■ Work required: Only the lines of the data holding the string "ylabel" need to be returned.

■ Before-and-after change records:

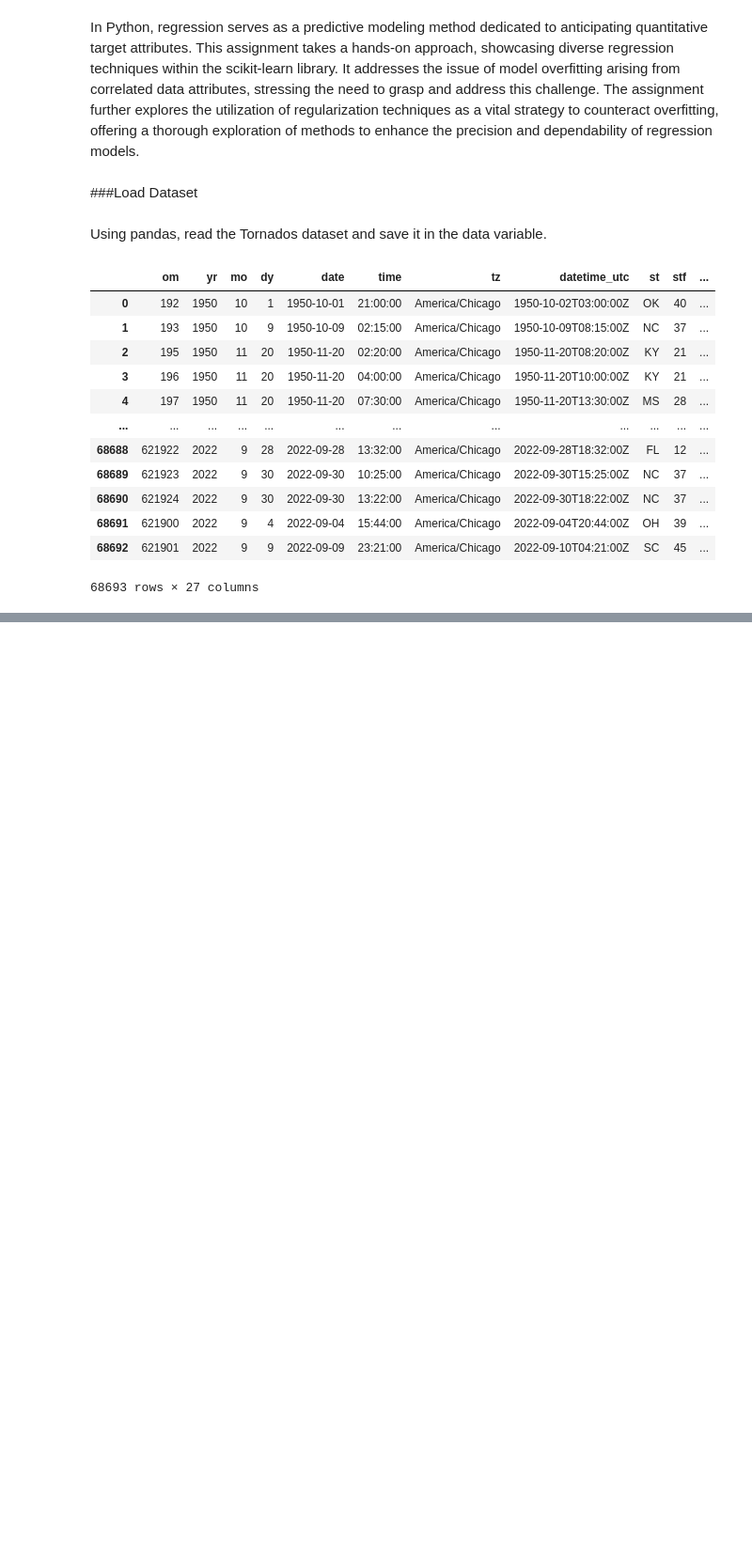
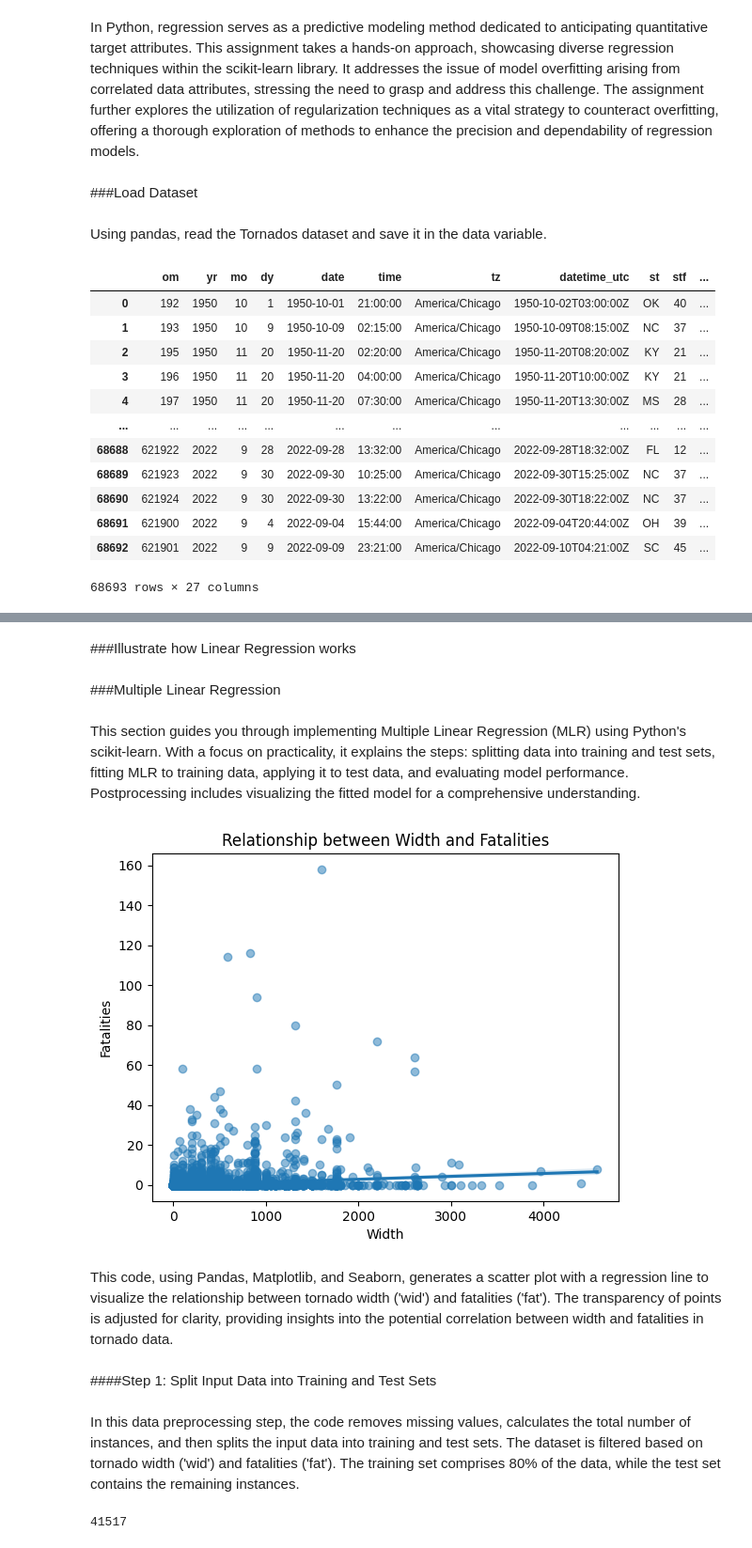
Before and after one commit to INFO-523-Exercises/hw-04-uditChaudhary, a Jupyter notebook: hw-04-uditChaudhary.ipynb, the cells around one changed output, grey strips where cells are left out. Shown at 94% size. Cells and saved outputs as stored; diff of their text form; code cells hidden in the pictures; blank space fills up the shorter version.

```diff
--- a/hw-04-uditChaudhary.ipynb
+++ b/hw-04-uditChaudhary.ipynb
@@ -36,0 +69,2 @@ data
+# %% [markdown]
+###Illustrate how Linear Regression works
@@ -36,0 +84,32 @@ data
+# %% [markdown]
+###Multiple Linear Regression
+# %% [markdown]
+This section guides you through implementing Multiple Linear Regression (MLR) using Python's scikit-learn. With a focus on practicality, it explains the steps: splitting data into training and test sets, fitting MLR to training data, applying it to test data, and evaluating model performance. Postprocessing includes visualizing the fitted model for a comprehensive understanding.
+# %%
+import pandas as pd
+import matplotlib.pyplot as plt
+import seaborn as sns
+
+numInstances = len(data)  # number of data instances
+
+# Plot
+sns.regplot(x ='wid', y='fat', data = data, scatter_kws={'alpha':0.5})
+plt.title('Relationship between Width and Fatalities')
+plt.xlabel('Width')
+plt.ylabel('Fatalities')
+plt.show()
+# %% [output]
+[figure, added]
+# %% [markdown]
+This code, using Pandas, Matplotlib, and Seaborn, generates a scatter plot with a regression line to visualize the relationship between tornado width ('wid') and fatalities ('fat'). The transparency of points is adjusted for clarity, providing insights into the potential correlation between width and fatalities in tornado data.
+# %% [markdown]
+####Step 1: Split Input Data into Training and Test Sets
+# %% [markdown]
+
+In this data preprocessing step, the code removes missing values, calculates the total number of instances, and then splits the input data into training and test sets. The dataset is filtered based on tornado width ('wid') and fatalities ('fat'). The training set comprises 80% of the data, while the test set contains the remaining instances.
+# %%
+data = data.dropna()
+numInstances = len(data)
+print(numInstances)
+# %% [output]
+41517
```
Also changed, not shown: parts of 53 cells of this notebook.
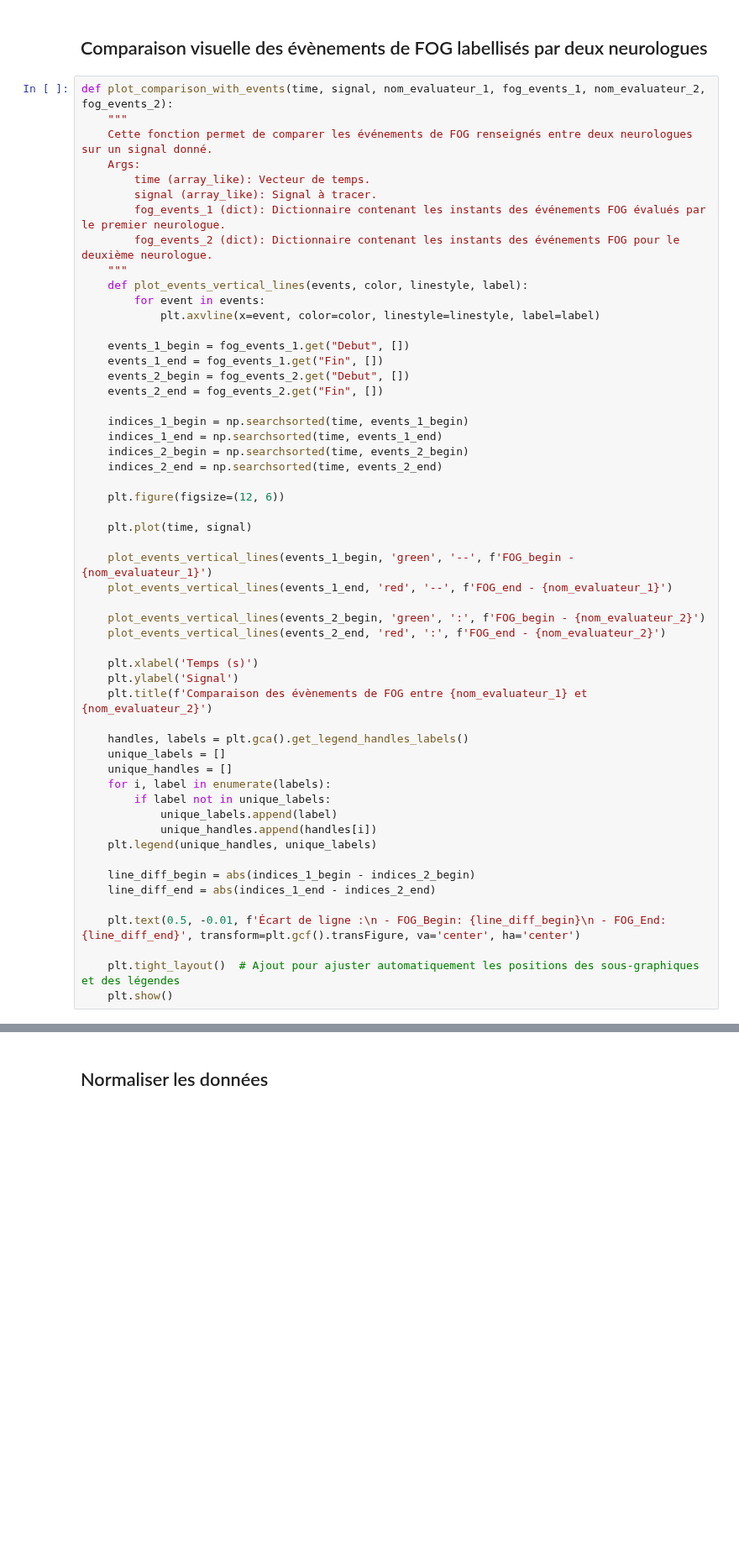
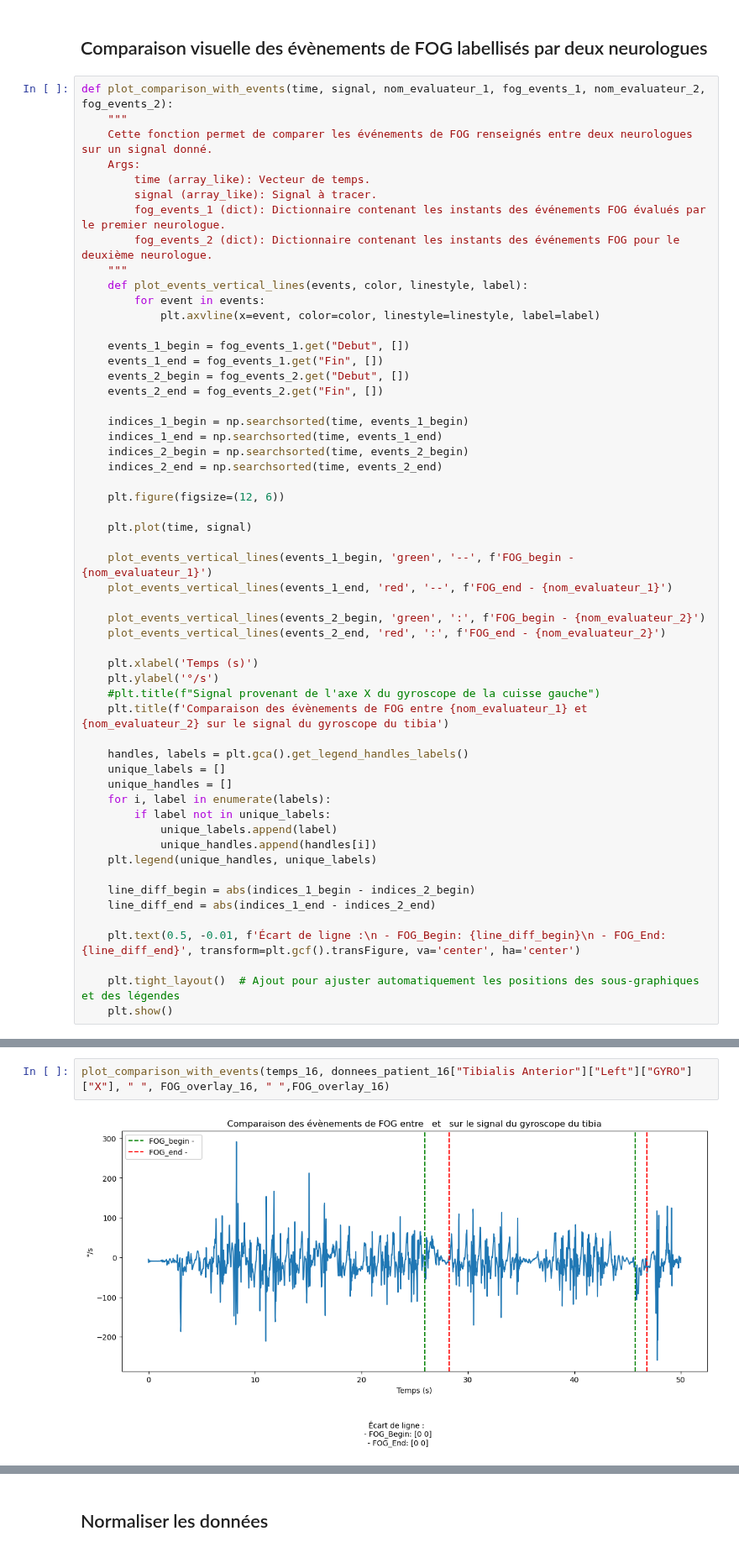
Before and after one commit to Anthoplc/Detect-FOG, a Jupyter notebook: code/Preprocessing.ipynb, the cells around one changed output, grey strips where cells are left out. Shown at 84% size. Drawn from its saved outputs; the diff is of its cells as text; blank space fills up the shorter version.

```diff
--- a/code/Preprocessing.ipynb
+++ b/code/Preprocessing.ipynb
@@ -338,8 +351,9 @@ def plot_comparison_with_events(time, signal, nom_evaluateur_1, fog_events_1, no
     plot_events_vertical_lines(events_2_end, 'red', ':', f'FOG_end - {nom_evaluateur_2}')
 
     plt.xlabel('Temps (s)')
-    plt.ylabel('Signal')
-    plt.title(f'Comparaison des évènements de FOG entre {nom_evaluateur_1} et {nom_evaluateur_2}')
+    plt.ylabel('°/s')
+    #plt.title(f"Signal provenant de l'axe X du gyroscope de la cuisse gauche")
+    plt.title(f'Comparaison des évènements de FOG entre {nom_evaluateur_1} et {nom_evaluateur_2} sur le signal du gyroscope du tibia')
 
     handles, labels = plt.gca().get_legend_handles_labels()
     unique_labels = []
@@ -363,0 +374,4 @@ plot_comparison_with_events(temps_16, Norme_GYRO_tibia_16, "Anthony", FOG_overla
+# %%
+plot_comparison_with_events(temps_16, donnees_patient_16["Tibialis Anterior"]["Left"]["GYRO"]["X"], " ", FOG_overlay_16, " ",FOG_overlay_16)
+# %% [output]
+[figure, added]
```
Also changed, not shown: parts of 11 cells of this notebook.
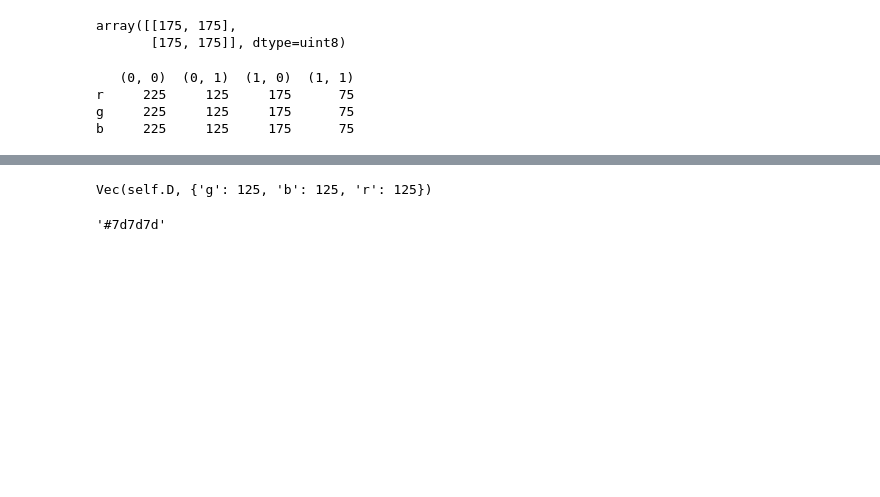
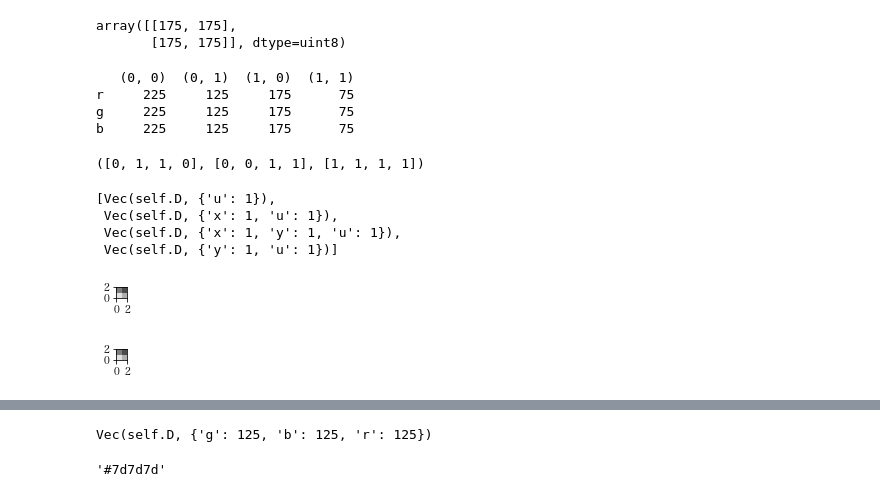
Before and after one commit to banbiossa/coding-the-matrix, a Jupyter notebook: notebooks/0.4_matrix.ipynb, the cells around one changed output, grey strips where cells are left out. Cells and saved outputs as stored; diff of their text form; code cells hidden in the pictures; blank space fills up the shorter version.

```diff
--- a/notebooks/0.4_matrix.ipynb
+++ b/notebooks/0.4_matrix.ipynb
@@ -128,3 +160,52 @@ print(colors)
 r     225     125     175      75
 g     225     125     175      75
 b     225     125     175      75
+# %%
+color_dict = mat2coldict(colors)
+location_dict = mat2coldict(locations)
+# %%
+for top_left_point in sorted(color_dict):
+    # color
+    color = color_dict[top_left_point]
+    hex_color = rgb_to_hex(color)
+
+    # 4 points
+    corner_index = four_corners(*top_left_point)
+    corners = [location_dict[corner] for corner in corner_index]
+    x, y, u = corners_to_list(corners)
+    break
+# %%
+x, y, u
+# %% [output]
+([0, 1, 1, 0], [0, 0, 1, 1], [1, 1, 1, 1])
+# %%
+corners
+# %% [output]
+[Vec(self.D, {'u': 1}),
+ Vec(self.D, {'x': 1, 'u': 1}),
+ Vec(self.D, {'x': 1, 'y': 1, 'u': 1}),
+ Vec(self.D, {'y': 1, 'u': 1})]
+# %%
+color_dict = mat2coldict(colors)
+location_dict = mat2coldict(locations)
+
+fig, ax = plt.subplots(figsize=(.2, .2))
+plt.tight_layout(pad=0)
+plt.margins(x=0, y=0)
+# ax.set_aspect('equal')
+for top_left_point in sorted(color_dict):
+    # color
+    color = color_dict[top_left_point]
+    hex_color = rgb_to_hex(color)
+
+    # 4 points
+    corner_index = four_corners(*top_left_point)
+    corners = [location_dict[corner] for corner in corner_index]
+    x, y, u = corners_to_list(corners)
+    ax.fill(x, y, color=hex_color)
+# %% [output]
+[figure, added]
+# %%
+fig
+# %% [output]
+[figure, added]
```
Also changed, not shown: parts of 29 cells of this notebook, 3 other files.
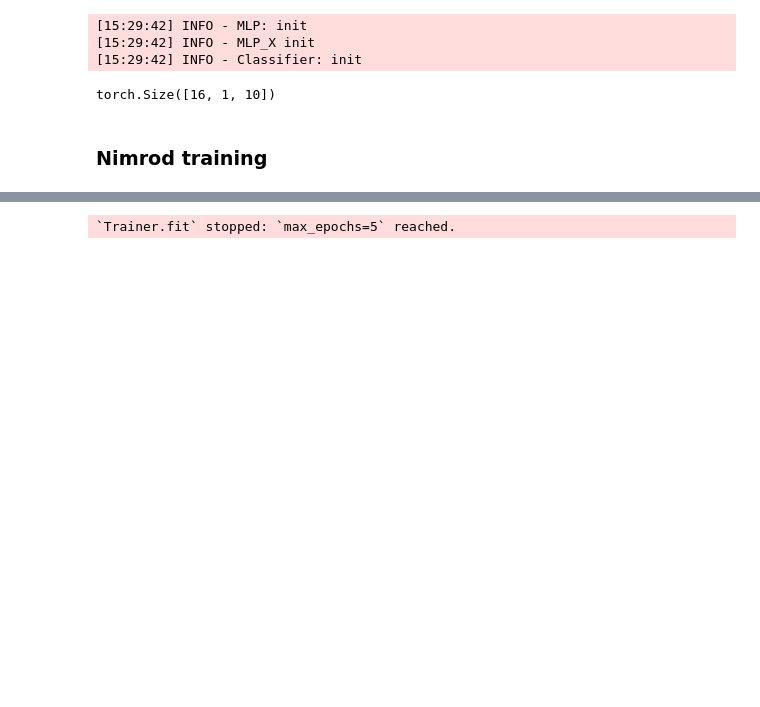
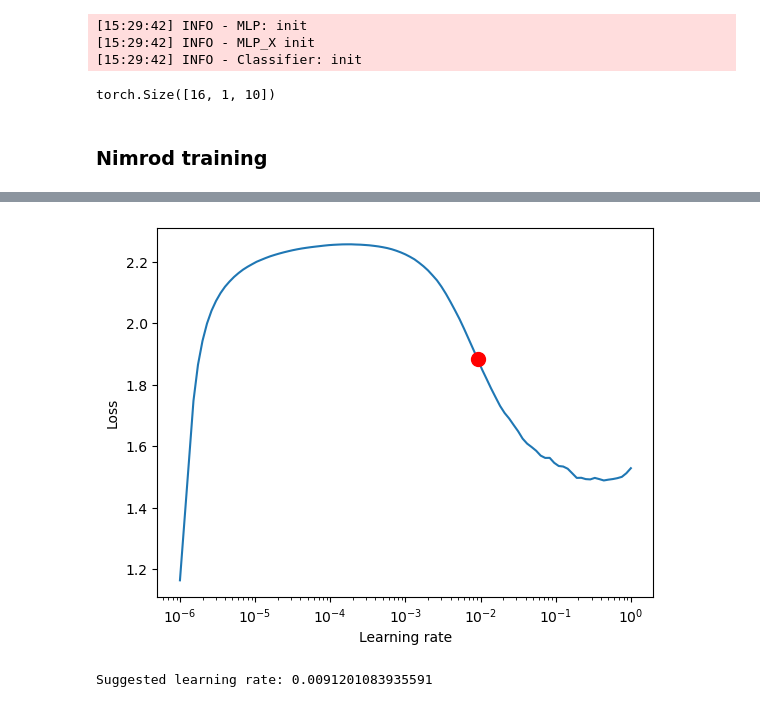
Before and after one commit to slegroux/nimrod, a Jupyter notebook: nbs/models.mlp.ipynb, the cells around one changed output, grey strips where cells are left out. Saved outputs shown, nothing was run; the diff lists cells and outputs as text; code cells hidden in the pictures; blank space fills up the shorter version.

```diff
--- a/nbs/models.mlp.ipynb
+++ b/nbs/models.mlp.ipynb
@@ -296,23 +294,40 @@ torch.Size([16, 1, 10])
 MAX_EPOCHS = 5
 # data module config
 cfg = OmegaConf.load('../config/image/data/mnist.yaml')
-cfg.datamodule.batch_size = 2048
+cfg.datamodule.batch_size = 512
 cfg.datamodule.num_workers = 0
+cfg.datamodule.pin_memory = True
 datamodule = instantiate(cfg.datamodule)
 datamodule.prepare_data()
 datamodule.setup()
 
+# lr monitor
+cfg = OmegaConf.load('../config/callbacks/learning_rate_monitor.yaml')
+lr_monitor = instantiate(cfg.learning_rate_monitor)
+
 # model
 cfg = OmegaConf.load('../config/model/image/mlp.yaml')
-# 1-cycle sched
-cfg.scheduler.total_steps = len(datamodule.train_dataloader()) * MAX_EPOCHS
-model = instantiate(cfg)
 
 trainer = Trainer(
     accelerator="auto",
+    min_epochs=1,
     max_epochs=MAX_EPOCHS,
-    logger=CSVLogger("logs", name="mnist_mlp")
+    logger=CSVLogger("logs", name="mnist_mlp"),
+    callbacks=[lr_monitor],
+    check_val_every_n_epoch=1
     )
 
-trainer.fit(model, datamodule.train_dataloader(), datamodule.val_dataloader())
+
+tuner = Tuner(trainer)
+lr_finder = tuner.lr_find(
+    model,
+    datamodule=datamodule,
+    min_lr=1e-6,
+    max_lr=1.0,
+    num_training=100,  # number of iterations
+    # attr_name="optimizer.lr",
+)
+fig = lr_finder.plot(suggest=True)
+plt.show()
+print(f"Suggested learning rate: {lr_finder.suggestion()}")
 # %% [output]
@@ -339 +355,2 @@ Parameter Group 0
+[figure, added]
-`Trainer.fit` stopped: `max_epochs=5` reached.
+Suggested learning rate: 0.0091201083935591
```
Also changed, not shown: parts of 8 cells of this notebook, 9 other files.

■ Solution for this exercise:
+plt.ylabel('Fatalities')
-    plt.ylabel('Signal')
+    plt.ylabel('°/s')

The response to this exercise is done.